Research in the Atlantic

NOAA (National Oceanic and Atmospheric Association) is the government agency who controls information regarding to the current or future weather conditions. For the last three weeks, we used the NOAA Ship Pisces for the recovery and deployment of several oceanographic moorings in the Tropical North Atlantic.

(Link for our CRUISE TRACK; select ship PC, last 30 days.)

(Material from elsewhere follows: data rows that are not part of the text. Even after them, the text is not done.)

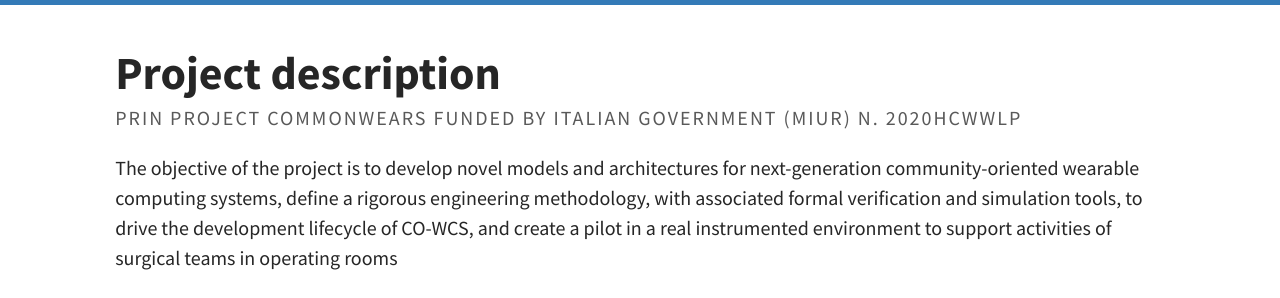
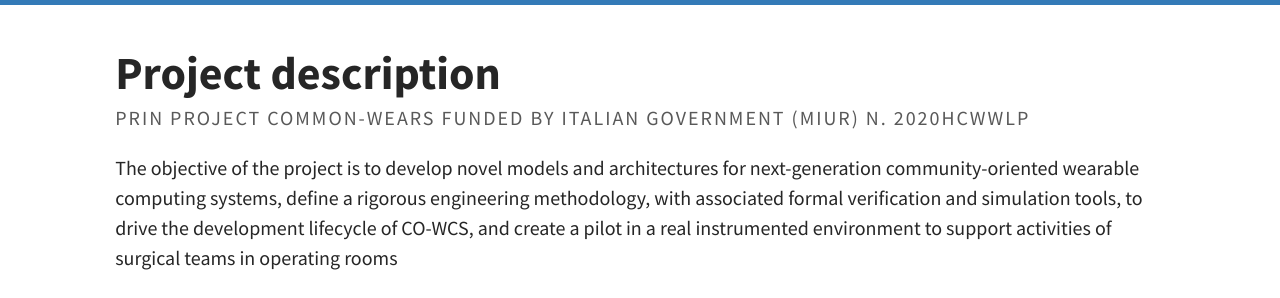
Before and after one commit to common-wears/2022, a Jekyll site: the page built from index.html, in a window 1280 px wide. Shown: the part 468-766 px from the top of the page. Built offline with Jekyll 4.4.1, drawn with Linux system fonts in a browser that asks for light colours; the list of posts is cut into pages by our own code.

Commit message:
Update home.html

```diff
--- a/_layouts/home.html
+++ b/_layouts/home.html
@@ -23,7 +23,7 @@
         </h1>
         <div class="post-info">
           <p class="meta">
-            PRIN Project COMMONWEARS funded by Italian Government (MIUR) N. 2020HCWWLP
+            PRIN Project COMMON-WEARS funded by Italian Government (MIUR) N. 2020HCWWLP
           </p>
         </div>
       </header>
```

“We” in this case includes researchers from SIO and WHOI, the two leading oceanographic facilities in the world. WHOI did the majority of the work, and therefore sent more researchers. SIO had only two goals related to our MOVE project, and sent only me. NOAA provided the ship personnel, including NOAA officers (drive the boat), engineers (keep the boat running), cooks, and deckworkers.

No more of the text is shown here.